> [What you are asked to do]: A bare number is the only acceptable answer: how many lines of these entries include "changed"?

Before-and-after change data:
====

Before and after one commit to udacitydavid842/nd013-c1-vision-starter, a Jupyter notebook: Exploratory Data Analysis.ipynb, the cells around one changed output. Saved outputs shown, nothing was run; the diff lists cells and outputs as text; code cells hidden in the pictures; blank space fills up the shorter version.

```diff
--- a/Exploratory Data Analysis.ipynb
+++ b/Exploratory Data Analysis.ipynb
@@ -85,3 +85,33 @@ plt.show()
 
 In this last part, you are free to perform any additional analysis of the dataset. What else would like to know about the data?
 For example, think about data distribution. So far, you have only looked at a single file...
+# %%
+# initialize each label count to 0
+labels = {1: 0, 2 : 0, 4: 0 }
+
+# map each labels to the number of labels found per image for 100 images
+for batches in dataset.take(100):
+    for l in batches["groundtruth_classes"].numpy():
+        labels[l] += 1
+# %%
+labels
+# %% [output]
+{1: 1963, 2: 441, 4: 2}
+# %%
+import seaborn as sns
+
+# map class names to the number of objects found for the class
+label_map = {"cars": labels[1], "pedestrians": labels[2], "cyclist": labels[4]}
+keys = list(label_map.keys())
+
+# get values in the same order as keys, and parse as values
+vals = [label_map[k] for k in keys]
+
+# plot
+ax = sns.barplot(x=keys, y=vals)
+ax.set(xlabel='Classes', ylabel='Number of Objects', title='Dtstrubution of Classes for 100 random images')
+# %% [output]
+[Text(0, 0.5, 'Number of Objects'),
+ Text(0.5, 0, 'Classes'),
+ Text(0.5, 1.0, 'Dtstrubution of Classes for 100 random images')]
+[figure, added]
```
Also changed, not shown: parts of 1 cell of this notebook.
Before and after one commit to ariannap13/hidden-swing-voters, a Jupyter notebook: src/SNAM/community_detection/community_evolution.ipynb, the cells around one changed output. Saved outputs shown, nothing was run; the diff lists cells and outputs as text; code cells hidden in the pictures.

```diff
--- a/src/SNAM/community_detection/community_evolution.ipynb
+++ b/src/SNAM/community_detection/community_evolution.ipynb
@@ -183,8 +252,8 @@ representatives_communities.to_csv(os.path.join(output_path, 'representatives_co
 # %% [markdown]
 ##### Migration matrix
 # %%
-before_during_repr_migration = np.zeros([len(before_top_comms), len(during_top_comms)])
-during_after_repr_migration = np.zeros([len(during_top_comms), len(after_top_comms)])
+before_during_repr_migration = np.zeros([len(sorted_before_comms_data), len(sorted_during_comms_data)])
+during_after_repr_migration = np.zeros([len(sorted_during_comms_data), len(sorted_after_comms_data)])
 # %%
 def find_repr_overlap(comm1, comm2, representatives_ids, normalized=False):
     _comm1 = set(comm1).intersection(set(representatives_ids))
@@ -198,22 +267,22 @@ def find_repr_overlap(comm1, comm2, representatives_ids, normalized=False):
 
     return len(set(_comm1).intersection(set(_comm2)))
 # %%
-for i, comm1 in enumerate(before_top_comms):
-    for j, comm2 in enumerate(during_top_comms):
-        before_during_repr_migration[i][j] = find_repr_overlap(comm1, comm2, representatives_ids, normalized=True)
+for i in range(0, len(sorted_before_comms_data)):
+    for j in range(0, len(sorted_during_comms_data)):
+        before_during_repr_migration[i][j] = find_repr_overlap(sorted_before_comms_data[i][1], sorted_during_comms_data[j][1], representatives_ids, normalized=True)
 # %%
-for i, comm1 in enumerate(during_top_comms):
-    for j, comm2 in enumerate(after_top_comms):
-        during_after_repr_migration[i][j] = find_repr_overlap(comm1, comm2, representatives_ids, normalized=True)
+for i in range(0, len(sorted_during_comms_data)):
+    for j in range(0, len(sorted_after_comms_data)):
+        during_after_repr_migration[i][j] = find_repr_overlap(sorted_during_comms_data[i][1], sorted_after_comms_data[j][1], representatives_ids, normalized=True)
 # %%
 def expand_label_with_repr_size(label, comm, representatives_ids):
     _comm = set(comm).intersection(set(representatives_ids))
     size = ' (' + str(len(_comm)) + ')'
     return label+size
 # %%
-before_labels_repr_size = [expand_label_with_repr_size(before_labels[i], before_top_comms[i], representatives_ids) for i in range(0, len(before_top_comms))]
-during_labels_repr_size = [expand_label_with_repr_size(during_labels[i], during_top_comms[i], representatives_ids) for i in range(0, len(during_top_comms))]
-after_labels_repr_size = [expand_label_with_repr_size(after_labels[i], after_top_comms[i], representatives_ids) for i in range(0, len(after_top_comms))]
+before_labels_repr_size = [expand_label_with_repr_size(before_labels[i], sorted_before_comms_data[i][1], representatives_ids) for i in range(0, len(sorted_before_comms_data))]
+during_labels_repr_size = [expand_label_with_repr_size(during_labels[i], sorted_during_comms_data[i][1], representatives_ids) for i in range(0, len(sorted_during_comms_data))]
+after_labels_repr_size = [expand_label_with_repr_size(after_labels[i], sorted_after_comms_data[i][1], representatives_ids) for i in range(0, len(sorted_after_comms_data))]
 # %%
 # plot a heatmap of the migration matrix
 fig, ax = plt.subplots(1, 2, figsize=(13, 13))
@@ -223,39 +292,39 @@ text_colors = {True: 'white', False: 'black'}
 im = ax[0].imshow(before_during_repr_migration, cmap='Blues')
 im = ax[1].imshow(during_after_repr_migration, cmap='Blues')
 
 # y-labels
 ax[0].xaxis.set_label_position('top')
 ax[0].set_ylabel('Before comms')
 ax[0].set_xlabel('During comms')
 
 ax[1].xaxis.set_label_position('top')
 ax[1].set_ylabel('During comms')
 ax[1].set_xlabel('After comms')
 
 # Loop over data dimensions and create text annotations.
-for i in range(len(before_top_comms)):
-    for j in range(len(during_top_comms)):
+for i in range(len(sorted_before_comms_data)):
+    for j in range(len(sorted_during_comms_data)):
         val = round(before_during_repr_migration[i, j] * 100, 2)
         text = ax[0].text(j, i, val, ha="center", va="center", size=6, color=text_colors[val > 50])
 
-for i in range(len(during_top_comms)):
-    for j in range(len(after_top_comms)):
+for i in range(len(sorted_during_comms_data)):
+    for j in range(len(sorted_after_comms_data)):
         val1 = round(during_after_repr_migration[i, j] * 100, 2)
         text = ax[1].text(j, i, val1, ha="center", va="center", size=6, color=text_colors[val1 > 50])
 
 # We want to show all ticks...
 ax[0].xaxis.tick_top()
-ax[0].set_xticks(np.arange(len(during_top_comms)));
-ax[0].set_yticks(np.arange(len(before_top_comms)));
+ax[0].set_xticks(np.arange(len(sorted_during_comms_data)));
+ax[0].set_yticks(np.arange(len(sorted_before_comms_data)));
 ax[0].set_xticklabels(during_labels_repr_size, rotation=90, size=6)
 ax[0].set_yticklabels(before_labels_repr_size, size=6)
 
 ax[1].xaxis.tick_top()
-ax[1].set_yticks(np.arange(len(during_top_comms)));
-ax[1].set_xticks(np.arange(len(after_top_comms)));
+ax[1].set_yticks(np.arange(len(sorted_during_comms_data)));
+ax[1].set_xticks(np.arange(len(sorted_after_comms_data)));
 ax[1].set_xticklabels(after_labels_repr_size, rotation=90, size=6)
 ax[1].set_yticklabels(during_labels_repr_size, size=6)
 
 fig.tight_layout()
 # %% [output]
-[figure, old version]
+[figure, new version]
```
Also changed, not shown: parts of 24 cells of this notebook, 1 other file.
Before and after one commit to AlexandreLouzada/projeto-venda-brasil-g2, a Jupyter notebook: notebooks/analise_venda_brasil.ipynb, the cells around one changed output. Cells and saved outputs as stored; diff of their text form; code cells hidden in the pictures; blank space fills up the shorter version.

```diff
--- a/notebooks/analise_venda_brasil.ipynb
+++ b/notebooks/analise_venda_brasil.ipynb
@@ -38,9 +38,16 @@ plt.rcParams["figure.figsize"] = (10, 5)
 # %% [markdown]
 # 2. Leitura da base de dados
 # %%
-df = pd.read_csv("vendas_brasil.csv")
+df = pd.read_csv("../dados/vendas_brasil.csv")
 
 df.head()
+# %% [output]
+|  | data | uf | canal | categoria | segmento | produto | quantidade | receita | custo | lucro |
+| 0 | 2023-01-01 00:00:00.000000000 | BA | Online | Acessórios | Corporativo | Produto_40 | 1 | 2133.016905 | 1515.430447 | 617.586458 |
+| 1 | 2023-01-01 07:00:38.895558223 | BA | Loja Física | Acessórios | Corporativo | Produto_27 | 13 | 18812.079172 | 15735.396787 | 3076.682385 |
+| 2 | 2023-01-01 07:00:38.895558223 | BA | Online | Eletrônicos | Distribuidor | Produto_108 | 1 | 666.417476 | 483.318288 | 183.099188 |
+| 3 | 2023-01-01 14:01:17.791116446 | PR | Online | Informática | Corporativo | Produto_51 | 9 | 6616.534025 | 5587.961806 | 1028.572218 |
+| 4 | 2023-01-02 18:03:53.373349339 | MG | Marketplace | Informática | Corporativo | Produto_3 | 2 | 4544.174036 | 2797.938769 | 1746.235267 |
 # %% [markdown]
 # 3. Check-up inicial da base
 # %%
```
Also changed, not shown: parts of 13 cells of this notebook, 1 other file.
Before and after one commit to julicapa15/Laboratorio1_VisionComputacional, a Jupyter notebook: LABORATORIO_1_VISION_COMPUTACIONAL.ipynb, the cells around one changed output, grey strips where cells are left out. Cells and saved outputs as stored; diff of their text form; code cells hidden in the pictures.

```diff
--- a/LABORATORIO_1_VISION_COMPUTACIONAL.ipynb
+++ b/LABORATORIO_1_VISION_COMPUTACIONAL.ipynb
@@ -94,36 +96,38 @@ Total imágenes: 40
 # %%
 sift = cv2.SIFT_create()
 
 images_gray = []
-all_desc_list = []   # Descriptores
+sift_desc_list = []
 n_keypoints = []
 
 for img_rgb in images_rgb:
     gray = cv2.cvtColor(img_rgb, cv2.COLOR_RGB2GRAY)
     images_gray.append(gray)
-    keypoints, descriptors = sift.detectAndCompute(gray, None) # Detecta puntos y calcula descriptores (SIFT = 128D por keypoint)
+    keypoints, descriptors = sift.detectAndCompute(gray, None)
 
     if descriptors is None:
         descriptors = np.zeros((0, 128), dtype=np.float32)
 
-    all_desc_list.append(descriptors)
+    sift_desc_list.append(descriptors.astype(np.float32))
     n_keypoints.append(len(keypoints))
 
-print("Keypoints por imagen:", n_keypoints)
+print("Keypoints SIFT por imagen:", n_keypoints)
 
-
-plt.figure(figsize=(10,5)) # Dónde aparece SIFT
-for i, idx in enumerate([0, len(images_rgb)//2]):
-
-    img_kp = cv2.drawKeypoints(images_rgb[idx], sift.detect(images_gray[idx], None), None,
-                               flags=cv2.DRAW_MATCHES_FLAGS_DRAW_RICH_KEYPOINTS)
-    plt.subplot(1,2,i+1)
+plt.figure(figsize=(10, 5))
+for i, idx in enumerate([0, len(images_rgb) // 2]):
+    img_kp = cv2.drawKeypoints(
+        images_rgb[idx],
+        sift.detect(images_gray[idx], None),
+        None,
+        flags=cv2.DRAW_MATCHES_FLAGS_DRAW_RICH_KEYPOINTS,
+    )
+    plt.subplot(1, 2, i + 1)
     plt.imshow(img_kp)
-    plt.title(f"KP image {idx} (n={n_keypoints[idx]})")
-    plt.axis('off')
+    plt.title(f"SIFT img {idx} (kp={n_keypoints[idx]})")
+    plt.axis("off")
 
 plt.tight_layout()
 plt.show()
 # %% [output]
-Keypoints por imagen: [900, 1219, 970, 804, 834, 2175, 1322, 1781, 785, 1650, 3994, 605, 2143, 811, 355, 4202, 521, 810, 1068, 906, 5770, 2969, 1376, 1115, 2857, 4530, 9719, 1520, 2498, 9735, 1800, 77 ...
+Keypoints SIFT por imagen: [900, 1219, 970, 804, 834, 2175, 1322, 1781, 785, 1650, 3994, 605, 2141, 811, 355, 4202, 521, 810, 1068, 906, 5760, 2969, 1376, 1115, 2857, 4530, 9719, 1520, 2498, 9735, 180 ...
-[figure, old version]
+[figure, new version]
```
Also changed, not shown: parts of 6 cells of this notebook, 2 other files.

====

> [Response to the task]: 8